Day 4 Update. Yes, Day 4. Sorry. (As they say in the UK.) Not much down time here, English Channel Tunnel crossing delayed by 3 hours last night, city of Brussels tonight, absolutely gorgeous place. Almost midnight and bus leaves at 8:30 tomorrow to visit orchards and Carolus Trees north and aest of here. Tryed to update my blog ( but it is in Belgium/Flemish language (or some such thing) in my browser so I can't even figure out how to login (argh!!!), but before dinner I typed a few notes of todays visits in The Nethertlands (.nl). Here they are -- in rough form -- with a few pictures. Stay tuned for more later...JC

voen At the Elenbass cherry orchard in the Netherlands, we observed very healthy and productive 5 ha of cherry orchards on dwarf Gisela rootstocks under Voen rain covers. Grower Johann Elenbaas along with Voen representative Ferdinand Sailer (pictured, left) told how growing cherries is impossible in the humid Dutch climate without covers, and the advantages of Voen, including cost, ease of put-up and take-down, and strength in wind. Johann says Colt rootstock (large trees) are “history” in their orchards because the Gisela rootstocks 5, 6, and 3 are twice as productive.
At Verbeek Nursery we were treated to an introduction of the Nursery during lunch by salesmanager Henk Nooteboom.
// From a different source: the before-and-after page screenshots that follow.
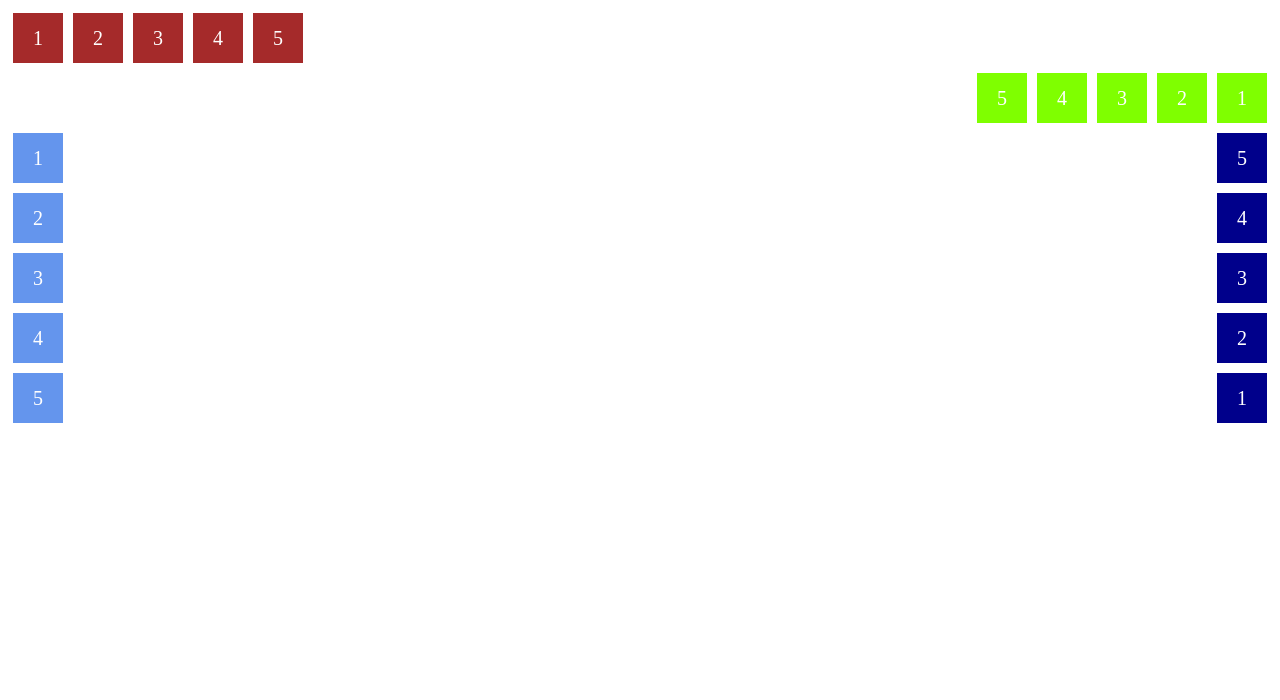
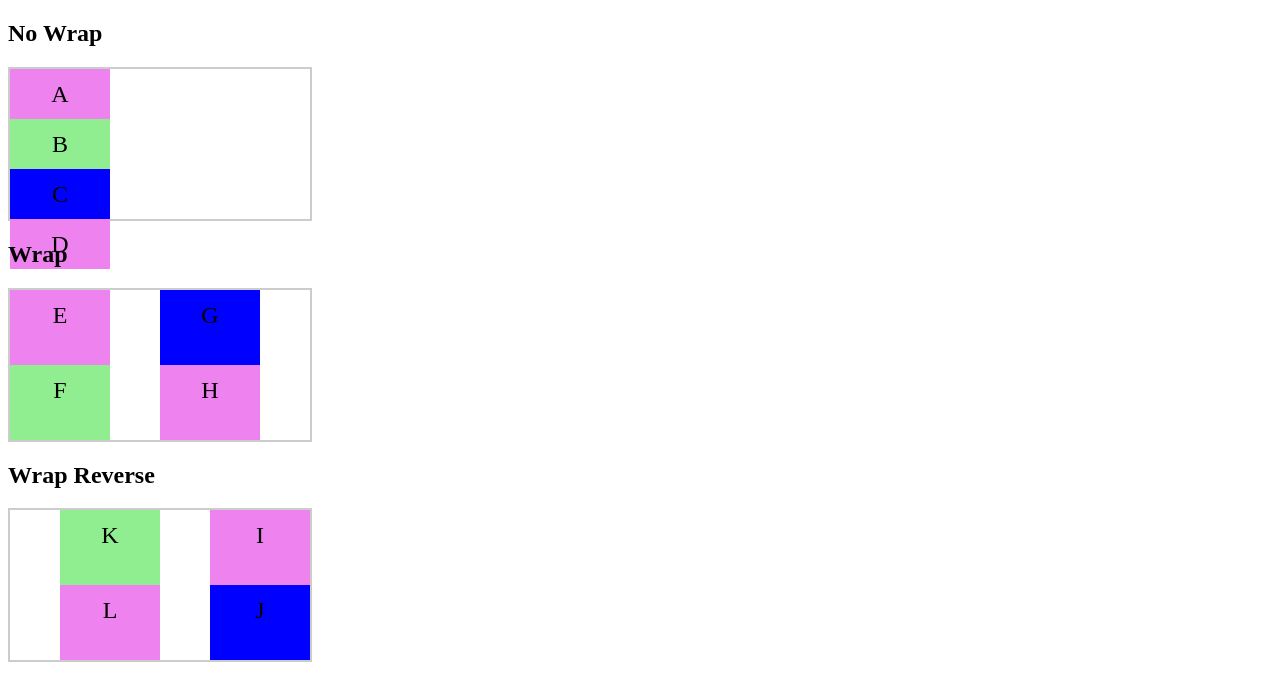
Before and after one commit to macedo-developer/dio-first-challenge-bootcamp, a plain HTML site: page flexbox-css/display-flex.html in a window 1280 px wide. Drawn offline with Linux system fonts and the light colour scheme.

Commit message:
initial flex wrap class

```diff
--- a/flexbox-css/display-flex.html
+++ b/flexbox-css/display-flex.html
@@ -4,89 +4,74 @@
     <meta charset="UTF-8" />
     <meta http-equiv="X-UA-Compatible" content="IE=edge" />
     <meta name="viewport" content="width=device-width, initial-scale=1.0" />
-    <title>Flex direction</title>
+    <title>Flex Wrap</title>
 
     <style>
       .flex-container {
-        margin: 0;
-        padding: 0;
         display: flex;
-        list-style: none;
+        height: 150px;
+        flex-direction: column;
+        border: 2px solid #ccc;
+        max-width: 300px;
       }
 
-      .flex-item {
-        background-color: brown;
-        height: 50px;
-        width: 50px;
+      .item {
+        font-size: 24px;
+        height: 50%;
+        text-align: center;
+        width: 100px;
         line-height: 50px;
-        font-size: 20px;
-        color: white;
-        text-align: center;
-        margin: 5px;
+        min-width: 100px;
       }
 
-      .row {
-        flex-direction: row;
+      .nowrap {
+        flex-wrap: nowrap;
       }
 
-      .row-reverse {
-        flex-direction: row-reverse;
+      .wrap {
+        flex-wrap: wrap;
       }
 
-      .row-reverse li {
-        background-color: chartreuse;
+      .wrap-reverse {
+        flex-wrap: wrap-reverse;
       }
 
-      .column {
-        float: left;
-        flex-direction: column;
+      .blue {
+        background-color: blue;
       }
 
-      .column li {
-        background-color: cornflowerblue;
+      .green {
+        background-color: lightgreen;
       }
 
-      .column-reverse {
-        float: right;
-        flex-direction: column-reverse;
-      }
-
-      .column-reverse li {
-        background-color: darkblue;
+      .violet {
+        background-color: violet;
       }
     </style>
   </head>
   <body>
-    <ul class="flex-container row">
-      <li class="flex-item">1</li>
-      <li class="flex-item">2</li>
-      <li class="flex-item">3</li>
-      <li class="flex-item">4</li>
-      <li class="flex-item">5</li>
-    </ul>
+    <h2>No Wrap</h2>
+    <div class="flex-container nowrap">
+      <div class="item violet">A</div>
+      <div class="item green">B</div>
+      <div class="item blue">C</div>
+      <div class="item violet">D</div>
+    </div>
 
-    <ul class="flex-container row-reverse">
-      <li class="flex-item">1</li>
-      <li class="flex-item">2</li>
-      <li class="flex-item">3</li>
-      <li class="flex-item">4</li>
-      <li class="flex-item">5</li>
-    </ul>
+    <h2>Wrap</h2>
+    <div class="flex-container wrap">
+      <div class="item violet">E</div>
+      <div class="item green">F</div>
+      <div class="item blue">G</div>
+      <div class="item violet">H</div>
+    </div>
 
-    <ul class="flex-container column">
-      <li class="flex-item">1</li>
-      <li class="flex-item">2</li>
-      <li class="flex-item">3</li>
-      <li class="flex-item">4</li>
-      <li class="flex-item">5</li>
-    </ul>
-
-    <ul class="flex-container column-reverse">
-      <li class="flex-item">1</li>
-      <li class="flex-item">2</li>
-      <li class="flex-item">3</li>
-      <li class="flex-item">4</li>
-      <li class="flex-item">5</li>
-    </ul>
+    <h2>Wrap Reverse</h2>
+    <div class="flex-container wrap-reverse">
+      <div class="item violet">I</div>
+      <div class="item blue">J</div>
+      <div class="item green">K</div>
+      <div class="item violet">L</div>
+    </div>
   </body>
 </html>
```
Verbeek produces 1.5 million mostly apple and pear nursery trees per year. They produce their own rootstocks and finished trees — mostly 2-year-old knip-boom apples — on leased virgin ground only. Promalin and pinching are used to produce very high-quality, feathered trees for the grower. As Henk says “a good quality trees is never too expensive.” verbeek
pear Final stop today was a young pear orchard owned by Van Kessel and managed by Jans van Dyk. This 2nd-leaf orchard is producing an excellent yield as a result of high quality trees supplied by Verbeek Nursery and pruning skills exhibited by Jans. This pear orchard was touted as a “must see” while we were in the Netherlands, and that was no brag — it was a “Uber pear orchard” as one Tour attendee put it!


Day 1 -- IFTA European Study Tour, East Malling Research, East Malling, United Kingdom

On the morning of July 25, 2011, 42 IFTA European Summer Tour attendees arrived via bus at East Malling Reasearch (EMR). Any apple grower worth their salt know this is the home of the legendary semi-dwarf and dwarf apple rootstocks such as Malling (M.) 26 and Malling (M.) 9. EMR has more recently successfully transitioned from a mostly (formula) government and industry funded research station to a combination of government and private industry grants and also a Conference Center. As outlined by Dr. Peter Gregory, recently hired Director of EMR, core research capabilities of the research station include genomics, pest management, post-harvest physiology, and general crop management with "sustainable increased production of horticultural (primarily perennial fruit) crops."

Professor Jerry Cross explains the objective or a recently planted and sizeable organic apple orchard on M.9 rootstock at EMR. That is to both provide research opportunity and fruit sales. The latest organic apple crop -- 'Rajka' apples, pictured below -- fetched twice the price of conventional apples on the local UK market.
'Rajka' apples in the young organic apple orchard at EMR.
Dr. Jean Fitzgerald answers a question from Daniel Cormier, Quebec, Canada, about her work with biological pest control including predator/pray interactions and favored predator host plant identification.
Dr. Marke Else displays some equipment used to monitor water content of soil in the 'Concept Pear Orchard' at EMR. An irrigation experiment he is conducting looks to see when the pear trees actually need water to sustain growth vs. regularly scheduled irrigation intervals that do not account for the actual plant need for water. Irrigation research addresses the objective of EMR to find ways to use resources more efficiently and address changing climate.
Graham Caspell, Crops Manager for EMR explains details of the 'Concept Pear Orchard,' which is planted on dwarf quince rootstock with four training systems including double- and single-leader, a slender-spindle, and a 4-leader 'V.' Money to plant the orchard was donated by an industry supplier, however, EMR is now responsible for maintenance but can in-turn sell and profit from the harvest of these 'Conference' pears.
Dr. Dave Simpson, strawberry breeder at EMR shows off some of their just recently released everbearing strawberry selections: 'Serenity' and 'Buddy' strawberries Strawberry breeding focuses on matters of importance -- disease-resistance, flavor and shelf-life, and a ligher color berry -- to UK growers of strawberry. Strawberry is the largest fruit crop value in the Kingdom, and 85% of production is in tunnels.
Advanced strawberry selection from Dr. Dave Simpson's strawberry breeding program at EMR.